(EXERCISE DIRECTIONS):
Every line in the data below that includes "version" belongs in the answer, copied as it stands.
[[ DATA UNDER STUDY open ]]
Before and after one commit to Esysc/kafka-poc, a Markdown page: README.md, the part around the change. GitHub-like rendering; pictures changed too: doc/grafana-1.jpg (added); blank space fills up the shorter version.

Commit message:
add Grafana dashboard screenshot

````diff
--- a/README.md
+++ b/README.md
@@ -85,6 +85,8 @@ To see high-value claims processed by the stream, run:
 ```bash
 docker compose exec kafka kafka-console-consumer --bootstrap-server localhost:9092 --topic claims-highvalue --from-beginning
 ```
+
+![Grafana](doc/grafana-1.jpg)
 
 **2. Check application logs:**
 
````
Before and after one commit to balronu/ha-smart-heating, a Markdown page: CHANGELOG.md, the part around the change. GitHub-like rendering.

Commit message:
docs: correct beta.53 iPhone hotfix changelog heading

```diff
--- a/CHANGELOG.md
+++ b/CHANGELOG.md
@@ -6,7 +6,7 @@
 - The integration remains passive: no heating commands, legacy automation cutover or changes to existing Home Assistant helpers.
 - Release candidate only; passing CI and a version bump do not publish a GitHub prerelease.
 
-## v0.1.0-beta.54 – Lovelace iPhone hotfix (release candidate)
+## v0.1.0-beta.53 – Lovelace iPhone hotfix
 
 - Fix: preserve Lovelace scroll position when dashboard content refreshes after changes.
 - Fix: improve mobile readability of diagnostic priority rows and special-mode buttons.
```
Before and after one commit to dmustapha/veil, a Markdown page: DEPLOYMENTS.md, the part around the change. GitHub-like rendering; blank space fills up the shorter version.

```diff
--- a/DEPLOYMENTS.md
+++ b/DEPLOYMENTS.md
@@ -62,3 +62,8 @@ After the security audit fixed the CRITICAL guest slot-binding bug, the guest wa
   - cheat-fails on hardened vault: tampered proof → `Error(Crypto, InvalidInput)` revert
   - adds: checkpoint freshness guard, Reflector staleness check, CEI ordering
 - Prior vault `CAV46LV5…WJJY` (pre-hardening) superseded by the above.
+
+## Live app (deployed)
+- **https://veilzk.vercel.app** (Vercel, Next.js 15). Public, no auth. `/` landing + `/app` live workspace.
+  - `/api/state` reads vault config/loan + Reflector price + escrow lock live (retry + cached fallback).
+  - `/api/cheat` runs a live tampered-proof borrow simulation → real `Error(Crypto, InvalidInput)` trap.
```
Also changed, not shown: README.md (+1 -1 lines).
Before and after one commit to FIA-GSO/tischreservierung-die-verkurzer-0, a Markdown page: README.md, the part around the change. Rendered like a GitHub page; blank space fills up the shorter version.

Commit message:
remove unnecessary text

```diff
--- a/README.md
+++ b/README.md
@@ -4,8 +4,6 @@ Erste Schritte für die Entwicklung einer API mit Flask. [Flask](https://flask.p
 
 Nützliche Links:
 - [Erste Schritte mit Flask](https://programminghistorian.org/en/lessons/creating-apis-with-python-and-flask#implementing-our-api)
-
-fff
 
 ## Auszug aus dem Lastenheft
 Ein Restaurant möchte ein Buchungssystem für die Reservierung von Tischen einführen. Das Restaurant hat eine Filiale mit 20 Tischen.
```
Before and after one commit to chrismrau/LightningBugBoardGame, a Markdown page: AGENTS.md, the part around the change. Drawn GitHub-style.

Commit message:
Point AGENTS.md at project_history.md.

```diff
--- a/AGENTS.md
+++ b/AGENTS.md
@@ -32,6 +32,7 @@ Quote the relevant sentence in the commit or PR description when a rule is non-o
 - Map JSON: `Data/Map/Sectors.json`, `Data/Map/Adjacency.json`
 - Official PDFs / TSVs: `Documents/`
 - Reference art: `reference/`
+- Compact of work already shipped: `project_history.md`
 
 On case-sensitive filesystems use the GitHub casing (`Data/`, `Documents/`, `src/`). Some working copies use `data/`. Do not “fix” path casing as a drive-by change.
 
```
[[ DATA UNDER STUDY closed ]]
(WRITTEN SOLUTION):
Before and after one commit to Esysc/kafka-poc, a Markdown page: README.md, the part around the change. GitHub-like rendering; pictures changed too: doc/grafana-1.jpg (added); blank space fills up the shorter version.
 - Release candidate only; passing CI and a version bump do not publish a GitHub prerelease.
Before and after one commit to dmustapha/veil, a Markdown page: DEPLOYMENTS.md, the part around the change. GitHub-like rendering; blank space fills up the shorter version.
Before and after one commit to FIA-GSO/tischreservierung-die-verkurzer-0, a Markdown page: README.md, the part around the change. Rendered like a GitHub page; blank space fills up the shorter version.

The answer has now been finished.